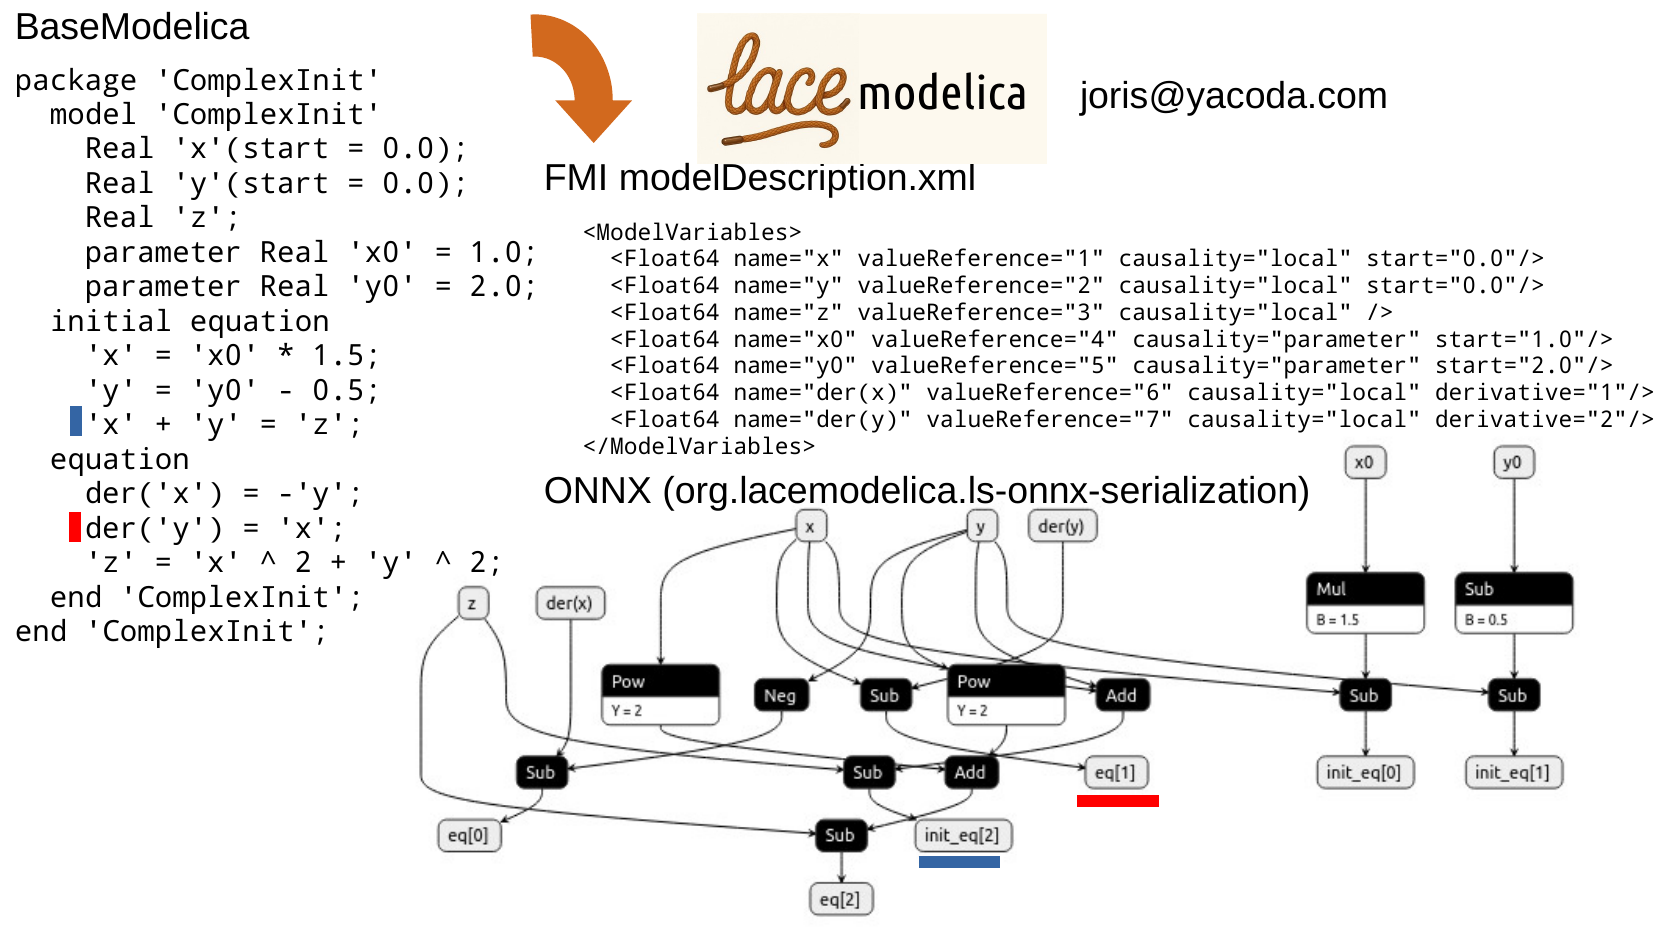
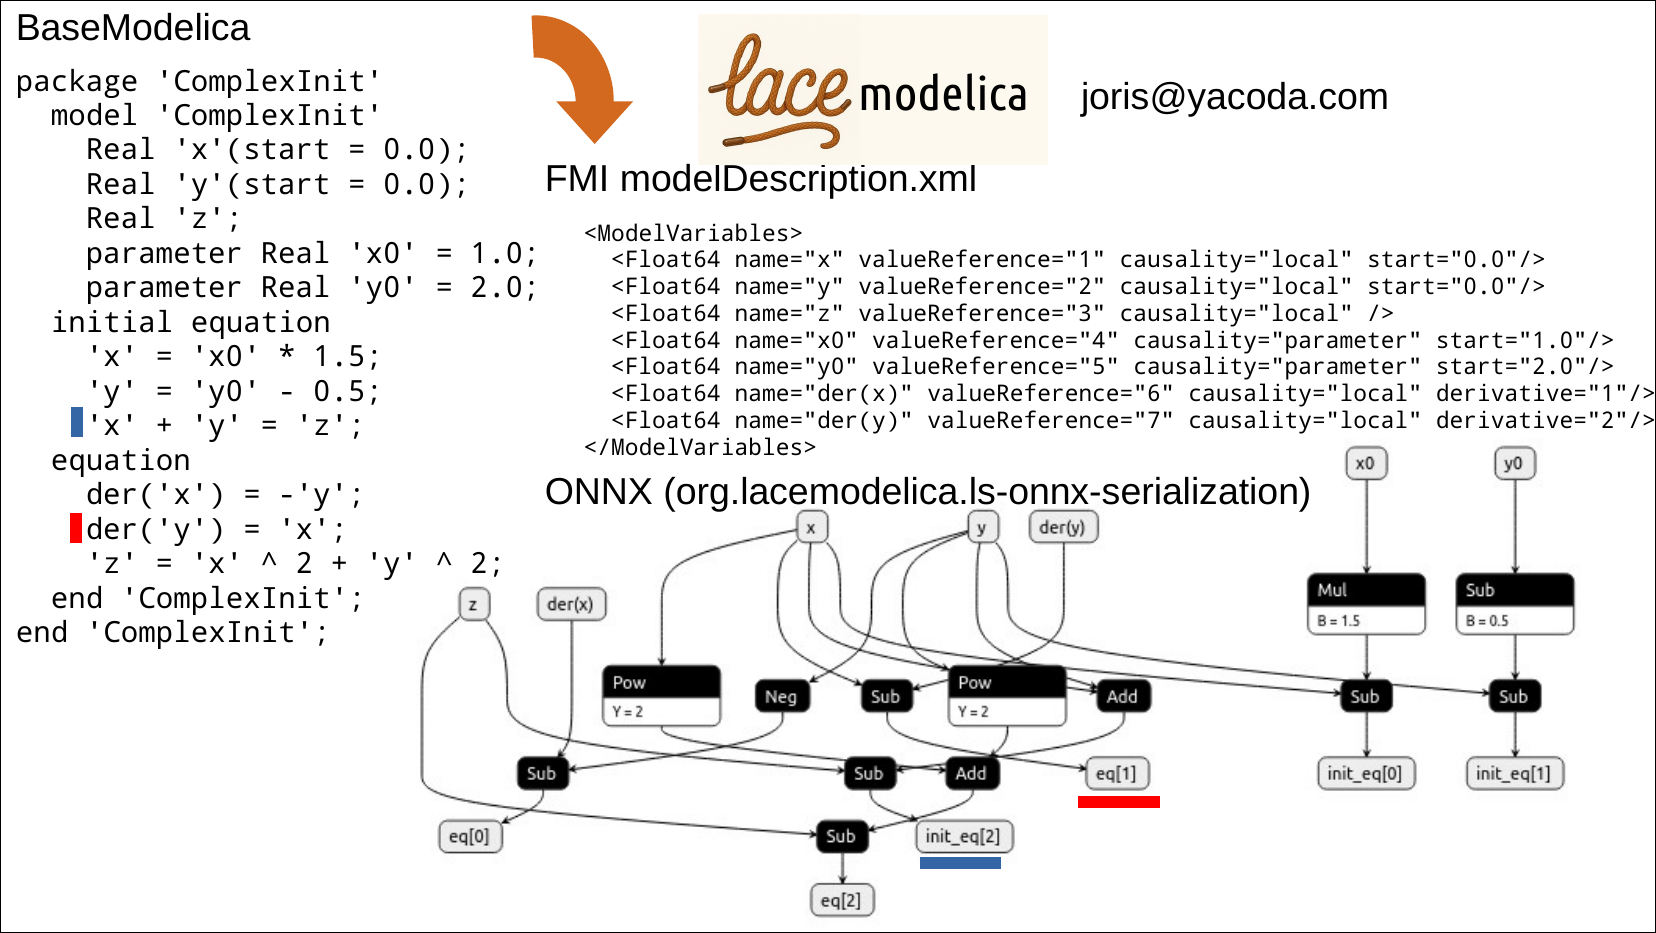
Add border to slides and intro heading
🤖 Generated with [Claude Code](https://claude.com/claude-code)

diff --git a/README.md b/README.md
@@ -6,6 +6,8 @@ A C++17 parser and compiler for BaseModelica that generates Model-Exchange Funct
 
 [![License: MIT](https://img.shields.io/badge/License-MIT-yellow.svg)](https://opensource.org/licenses/MIT)
 
+### Idea in two slides
+
 ![Slide 1 - BaseModelica to FMU/ONNX conversion](docs/slide-1.png)
 
 ![Slide 2 - Advanced features with functions and loops](docs/slide-2.png)
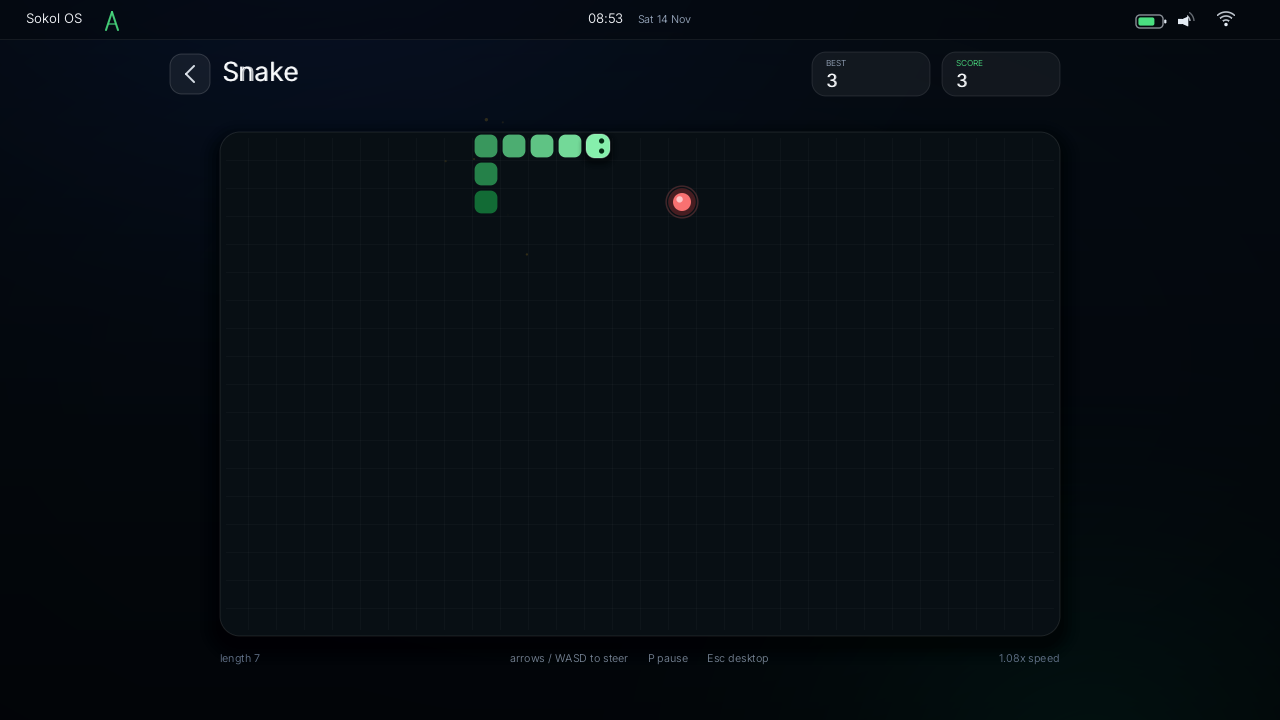
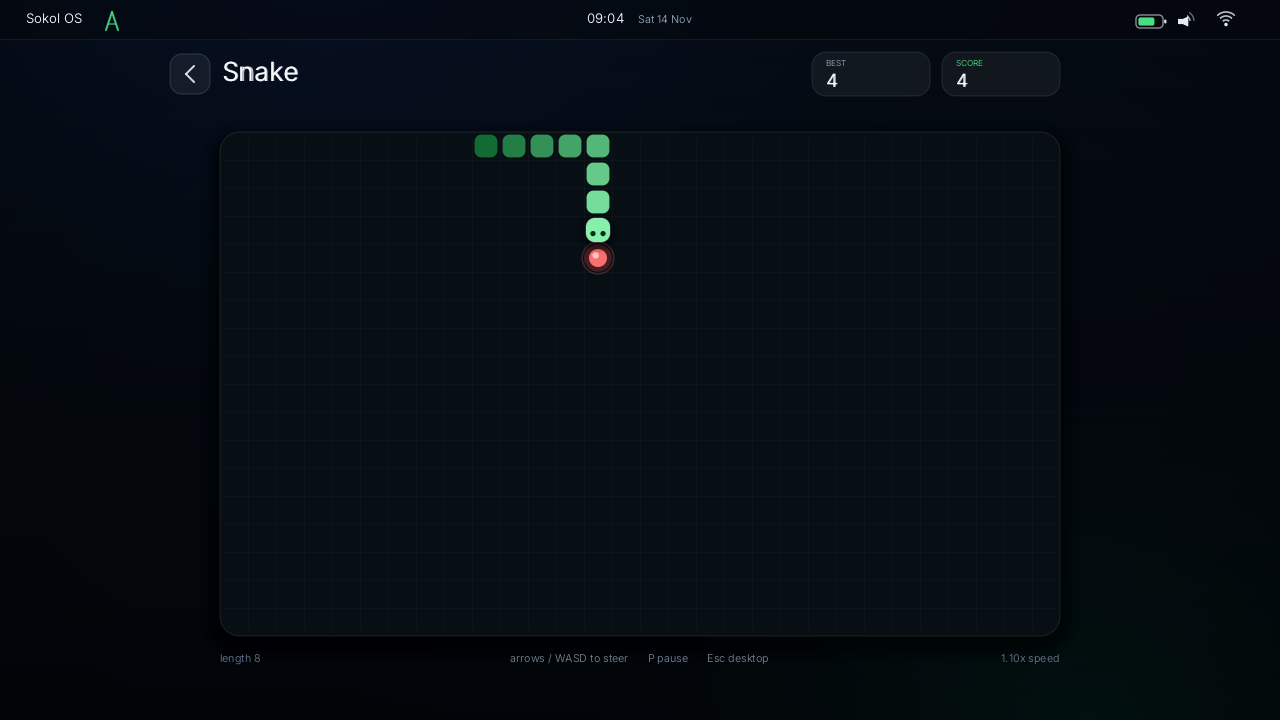
Disable depth in the blit pipeline, document the real numbers

Changed region(s): [[0.3438, 0.1833, 0.5625, 0.3972], [0.625, 0.0917, 0.6562, 0.1222], [0.4688, 0.0, 0.5, 0.0306]]

diff --git a/src/platform_sokol.c b/src/platform_sokol.c
@@ -139,6 +139,11 @@ static void init(void) {
             },
         },
         .primitive_type = SG_PRIMITIVETYPE_TRIANGLE_STRIP,
+        /* No depth test, no depth writes: this pipeline is 2D by contract. */
+        .depth = {
+            .write_enabled = false,
+            .compare_func = SG_COMPAREFUNC_ALWAYS,
+        },
         .label = "canvas-blit-pipeline",
     });
 
@@ -231,7 +236,7 @@ static void event(const sapp_event *ev) {
         app_input(g.app, &in);
         break;
     case SAPP_EVENTTYPE_RESIZED:
-        update_letterbox(ev->window_width, ev->window_height);
+        update_letterbox(ev->framebuffer_width, ev->framebuffer_height);
         break;
     default:
         break;

diff --git a/README.md b/README.md
@@ -18,7 +18,11 @@
 
 ![Загрузка](docs/01-boot-kernel.png)
 ![Рабочий стол](docs/03-desktop.png)
-![Змейка](docs/06-snake-game-over.png)
+![Змейка](docs/05-snake-play.png)
+![Game over](docs/06-snake-game-over.png)
+
+Все картинки в `docs/` и `build/frames/` получены командой `make frames`:
+это тот же код, что запускается в окне, только без окна и без GPU.
 
 ## Что здесь есть
 
@@ -34,46 +38,56 @@
 
 ## Никакого 3D
 
-Просьба «убрать 3D из sokol и OpenGL» выполнена буквально:
+Просьба «убрать 3D из sokol и OpenGL» выполнена буквально. В системе нет:
 
-* **нет** буфера глубины, трафарета, MSAA, матриц, проекций, камеры и
-  геометрии — в `sapp_desc` стоит `depth_format = SAPP_PIXELFORMAT_NONE`;
-* **нет** вершинных буферов: полноэкранный прямоугольник генерируется в
-  вершинном шейдере из `gl_VertexID`, индекс `0..3`;
-* **один** шейдер, **один** пайплайн, **одна** текстура на всю программу;
-* каждый кадр — это `memcpy` статического слоя и десяток спрайтов на CPU,
-  затем одна загрузка текстуры и два треугольника;
-* если на экране ничего не движется, кадр не рисуется вовсе:
-  `app_needs_frame()` возвращает `0`, и платформенный слой не обновляет
-  текстуру и не трогает CPU.
+* матриц, проекций, камеры, моделей, нормалей, освещения — ни одной
+  `mat4`, ни одного `glUniformMatrix`;
+* тестов и записей глубины: в пайплайне стоит
+  `.depth = { .write_enabled = false, .compare_func = SG_COMPAREFUNC_ALWAYS }`,
+  поэтому буфер глубины, который создаёт оконная система, не получает ни
+  одного пикселя;
+* MSAA, трафарета, нескольких проходов и второй текстуры.
 
-OpenGL остаётся только транспортом «показать готовую картинку в окне» —
-это единственный способ, которым `sokol_app` выводит пиксели на экран.
-Никаких 3D-API, кроме `glTexSubImage`-эквивалента и одного квада, не
-вызывается.
+Вся «сцена» — это **одна текстура 1280×720, один шейдер, один пайплайн и
+четыре вершины** (64 байта: `position` + `texcoord0`). Кадр выглядит так:
+
+```
+CPU: memcpy статического слоя (0,3 мс) + спрайты -> канва RGBA8
+     одна sg_update_image()                       -> текстура на GPU
+     sg_begin_default_pass() + sg_draw(0,4,1)     -> два треугольника
+```
+
+Канва хранится в порядке байт RGBA — ровно в том, который ждёт
+`SG_PIXELFORMAT_RGBA8`, поэтому загрузка текстуры это `memcpy`, без
+перестановки каналов. Тот же буфер уходит в PNG, когда скриншоты
+рендерятся без окна.
+
+OpenGL здесь остаётся только транспортом «показать готовую картинку» — это
+единственный способ, которым `sokol_app` выводит пиксели на экран. Никаких
+3D-вызовов, кроме одного квада, не происходит.
 
 ## Производительность
 
-Замер на 1280×720 (один поток, `-O2`), кадр целиком: растеризация в память
-плюс то, что уходит на экран:
+Замер на 1280×720, один поток, `-O2`, кадр целиком (растеризация в память):
 
 | Экран | Время кадра | Что рисуется |
 | --- | --- | --- |
-| Загрузочная консоль | **0,62 мс** | текст 8×8, курсор, подсказка |
-| Рабочий стол | **3,0 мс** | восстановление статического слоя, часы, иконка |
-| Змейка | **1,5 мс** | статический слой, змея, яблоко, частицы, HUD |
-| Рабочий стол без движения | **0 мс** | кадр не рисуется и текстура не обновляется |
+| Загрузочная консоль | **0,9 мс** | текст 8×8, курсор, подсказка |
+| Рабочий стол | **3,4 мс** | статический слой, часы, иконка с тенью |
+| Змейка | **1,8 мс** | статический слой, змея, яблоко, частицы, HUD |
+| Рабочий стол без движения | **0 мс** | кадр не рисуется и текстура не обновляется: CPU спит, GPU только перерисовывает уже готовую картинку |
 
 Почему так быстро:
 
 * **статический слой** — обои, панель, рамка поля и сетка рисуются один раз
   при входе на экран и потом копируются одной `memcpy` (3,7 МБ, ~0,3 мс);
-* **глифы кешируются**: TrueType-контур растеризуется один раз на пару
-  «символ + размер» и дальше просто смешивается с фоном;
+* **глифы кешируются**: контур TrueType растеризуется один раз на пару
+  «символ + размер», дальше это простое смешивание с фоном;
 * **сглаживание без масок**: покрытие пикселя считается из расстояния до
   фигуры, поэтому нет промежуточных буферов и лишних проходов;
 * **никаких аллокаций в кадре** — всё выделено при старте;
-* **сон в простое**: неподвижный рабочий стол не занимает CPU вообще.
+* **сон в простое**: `app_needs_frame()` возвращает 0, и платформенный слой
+  не рисует, не загружает текстуру и не трогает CPU.
 
 ## Сборка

• _TO DO_
Reproduce the listing verbatim, and keep the pictures out of the copy.

• _WRITTEN ANSWER_
Add border to slides and intro heading
🤖 Generated with [Claude Code](https://claude.com/claude-code)

diff --git a/README.md b/README.md
@@ -6,6 +6,8 @@ A C++17 parser and compiler for BaseModelica that generates Model-Exchange Funct
 
 [![License: MIT](https://img.shields.io/badge/License-MIT-yellow.svg)](https://opensource.org/licenses/MIT)
 
+### Idea in two slides
+
 ![Slide 1 - BaseModelica to FMU/ONNX conversion](docs/slide-1.png)
 
 ![Slide 2 - Advanced features with functions and loops](docs/slide-2.png)
Disable depth in the blit pipeline, document the real numbers

Changed region(s): [[0.3438, 0.1833, 0.5625, 0.3972], [0.625, 0.0917, 0.6562, 0.1222], [0.4688, 0.0, 0.5, 0.0306]]

diff --git a/src/platform_sokol.c b/src/platform_sokol.c
@@ -139,6 +139,11 @@ static void init(void) {
             },
         },
         .primitive_type = SG_PRIMITIVETYPE_TRIANGLE_STRIP,
+        /* No depth test, no depth writes: this pipeline is 2D by contract. */
+        .depth = {
+            .write_enabled = false,
+            .compare_func = SG_COMPAREFUNC_ALWAYS,
+        },
         .label = "canvas-blit-pipeline",
     });
 
@@ -231,7 +236,7 @@ static void event(const sapp_event *ev) {
         app_input(g.app, &in);
         break;
     case SAPP_EVENTTYPE_RESIZED:
-        update_letterbox(ev->window_width, ev->window_height);
+        update_letterbox(ev->framebuffer_width, ev->framebuffer_height);
         break;
     default:
         break;

diff --git a/README.md b/README.md
@@ -18,7 +18,11 @@
 
 ![Загрузка](docs/01-boot-kernel.png)
 ![Рабочий стол](docs/03-desktop.png)
-![Змейка](docs/06-snake-game-over.png)
+![Змейка](docs/05-snake-play.png)
+![Game over](docs/06-snake-game-over.png)
+
+Все картинки в `docs/` и `build/frames/` получены командой `make frames`:
+это тот же код, что запускается в окне, только без окна и без GPU.
 
 ## Что здесь есть
 
@@ -34,46 +38,56 @@
 
 ## Никакого 3D
 
-Просьба «убрать 3D из sokol и OpenGL» выполнена буквально:
+Просьба «убрать 3D из sokol и OpenGL» выполнена буквально. В системе нет:
 
-* **нет** буфера глубины, трафарета, MSAA, матриц, проекций, камеры и
-  геометрии — в `sapp_desc` стоит `depth_format = SAPP_PIXELFORMAT_NONE`;
-* **нет** вершинных буферов: полноэкранный прямоугольник генерируется в
-  вершинном шейдере из `gl_VertexID`, индекс `0..3`;
-* **один** шейдер, **один** пайплайн, **одна** текстура на всю программу;
-* каждый кадр — это `memcpy` статического слоя и десяток спрайтов на CPU,
-  затем одна загрузка текстуры и два треугольника;
-* если на экране ничего не движется, кадр не рисуется вовсе:
-  `app_needs_frame()` возвращает `0`, и платформенный слой не обновляет
-  текстуру и не трогает CPU.
+* матриц, проекций, камеры, моделей, нормалей, освещения — ни одной
+  `mat4`, ни одного `glUniformMatrix`;
+* тестов и записей глубины: в пайплайне стоит
+  `.depth = { .write_enabled = false, .compare_func = SG_COMPAREFUNC_ALWAYS }`,
+  поэтому буфер глубины, который создаёт оконная система, не получает ни
+  одного пикселя;
+* MSAA, трафарета, нескольких проходов и второй текстуры.
 
-OpenGL остаётся только транспортом «показать готовую картинку в окне» —
-это единственный способ, которым `sokol_app` выводит пиксели на экран.
-Никаких 3D-API, кроме `glTexSubImage`-эквивалента и одного квада, не
-вызывается.
+Вся «сцена» — это **одна текстура 1280×720, один шейдер, один пайплайн и
+четыре вершины** (64 байта: `position` + `texcoord0`). Кадр выглядит так:
+
+```
+CPU: memcpy статического слоя (0,3 мс) + спрайты -> канва RGBA8
+     одна sg_update_image()                       -> текстура на GPU
+     sg_begin_default_pass() + sg_draw(0,4,1)     -> два треугольника
+```
+
+Канва хранится в порядке байт RGBA — ровно в том, который ждёт
+`SG_PIXELFORMAT_RGBA8`, поэтому загрузка текстуры это `memcpy`, без
+перестановки каналов. Тот же буфер уходит в PNG, когда скриншоты
+рендерятся без окна.
+
+OpenGL здесь остаётся только транспортом «показать готовую картинку» — это
+единственный способ, которым `sokol_app` выводит пиксели на экран. Никаких
+3D-вызовов, кроме одного квада, не происходит.
 
 ## Производительность
 
-Замер на 1280×720 (один поток, `-O2`), кадр целиком: растеризация в память
-плюс то, что уходит на экран:
+Замер на 1280×720, один поток, `-O2`, кадр целиком (растеризация в память):
 
 | Экран | Время кадра | Что рисуется |
 | --- | --- | --- |
-| Загрузочная консоль | **0,62 мс** | текст 8×8, курсор, подсказка |
-| Рабочий стол | **3,0 мс** | восстановление статического слоя, часы, иконка |
-| Змейка | **1,5 мс** | статический слой, змея, яблоко, частицы, HUD |
-| Рабочий стол без движения | **0 мс** | кадр не рисуется и текстура не обновляется |
+| Загрузочная консоль | **0,9 мс** | текст 8×8, курсор, подсказка |
+| Рабочий стол | **3,4 мс** | статический слой, часы, иконка с тенью |
+| Змейка | **1,8 мс** | статический слой, змея, яблоко, частицы, HUD |
+| Рабочий стол без движения | **0 мс** | кадр не рисуется и текстура не обновляется: CPU спит, GPU только перерисовывает уже готовую картинку |
 
 Почему так быстро:
 
 * **статический слой** — обои, панель, рамка поля и сетка рисуются один раз
   при входе на экран и потом копируются одной `memcpy` (3,7 МБ, ~0,3 мс);
-* **глифы кешируются**: TrueType-контур растеризуется один раз на пару
-  «символ + размер» и дальше просто смешивается с фоном;
+* **глифы кешируются**: контур TrueType растеризуется один раз на пару
+  «символ + размер», дальше это простое смешивание с фоном;
 * **сглаживание без масок**: покрытие пикселя считается из расстояния до
   фигуры, поэтому нет промежуточных буферов и лишних проходов;
 * **никаких аллокаций в кадре** — всё выделено при старте;
-* **сон в простое**: неподвижный рабочий стол не занимает CPU вообще.
+* **сон в простое**: `app_needs_frame()` возвращает 0, и платформенный слой
+  не рисует, не загружает текстуру и не трогает CPU.
 
 ## Сборка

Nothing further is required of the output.